Calories needed without exercise or activity
Your basal metabolic rate is the amount of calories you need per day for a normal functioning body.
However, your body requires more calories per day if you are active- even in the slightest way. This is where Activity Factors are used.
These numbers are typically 1.1 to 1.9 per day, depending upon activity level.
This all seems a bit technical, so let’s use an example:
Let’s say my basal metabolic rate is 2,350 calories and I complete moderate intensity exercise 3-5 times per week.
According to the blue chart above my activity factor is 1.550.
I need to take my basal metabolic rate and multiply it by the physical activity factor
2,350 x 1.550 = 3,642.50
This means I need 3,642 calories per day to maintain my current body weight.
Calories needed to lose weight
It is generally accepted that you need to burn 3,500 calories to lose 1lb of body fat or 454 grams. This can be accomplished in two ways or a combination of both.
The first is reducing calorie intake through your diet. This is intentionally keeping what is called a calorie deficit. And now it’s a simple math game.
You want to lose 1lb per week? Then you need to be in a consistent calorie deficit throughout the week.
Exercise can also be used to aid in a weekly calorie deficit.

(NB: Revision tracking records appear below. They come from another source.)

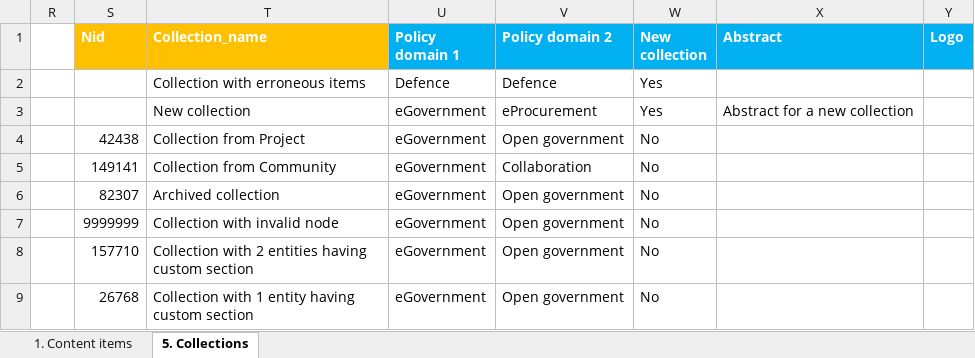
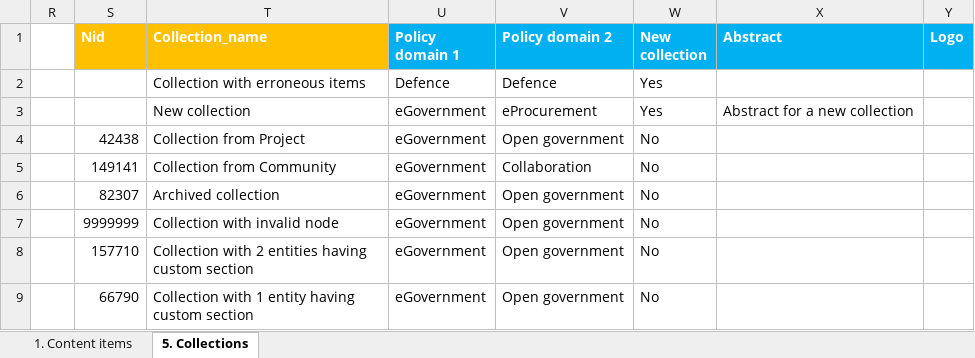
Before and after one commit to ec-europa/joinup-dev, an Excel workbook: resources/migrate/mapping-test.xlsx, sheet 5. Collections, drawn as a sheet; only a part is shown; values as stored, in another font and other column widths than the file's, no borders; the diff names each change by its address in the sheet, - before the commit and + after, or states it on an @@ line.

```diff
--- a/resources/migrate/mapping-test.xlsx (sheet 5. Collections)
+++ b/resources/migrate/mapping-test.xlsx (sheet 5. Collections)
-S9 (Nid): 26768
+S9 (Nid): 66790
```
Also changed, not shown: sheet 1. Content items, 27 other files.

However, it is not the most efficient way.
We typically recommend getting to a calorie deficit from 50% of food intake and 50% from exercise.
This means a reduction in around 250 calories per day while also engaging in exercise that should burn at least 250 calories also.
We know from fitness trackers that the average client at Motiv8 Fitness will burn 300 to 400 calories per workout. Let’s use 400 calories for this example.
This means that if you were to exercise three times per week you should expect to burn around 1,200 calories.
This puts a dent into the estimated 3,500 calories needed to reduce weight by 1lb. Yet, in this example you need to account for another 2,200 calories throughout the week.
You could reduce your average calorie intake by 314 calories per day and you should start to see sustainable long-term weight loss.
You can aim to lose more than 1lb per week if you desire. A good rule of thumb is to aim for half a percent (0.5%) up to 1% of your total body weight each week.
For example- if you want to lose 7kg (15.4lbs) you can use your newly found knowledge to create a real and sustainable timeline.
- Current weight = 72kg
- Goal weight = 65kg
- Weight loss per week = 0.36kg to 0.72kg
- Goal time frame = 19.44 to 9.72 weeks
- Simple goal: lose 7kg in 10 to 20 weeks
Losing weight can be a difficult task for a lot of people. Setting realistic timelines, determining how to create a calorie deficit and staying consistent week to week will get you in the right direction.
While we understand the frustration of not being able to lose weight quick enough- it is worth remembering that you probably didn’t gain weight overnight. Take it slow, keep it sustainable and lose weight while building healthy long-term habits that you feel like you can maintain for the rest of your life. It will be worth it.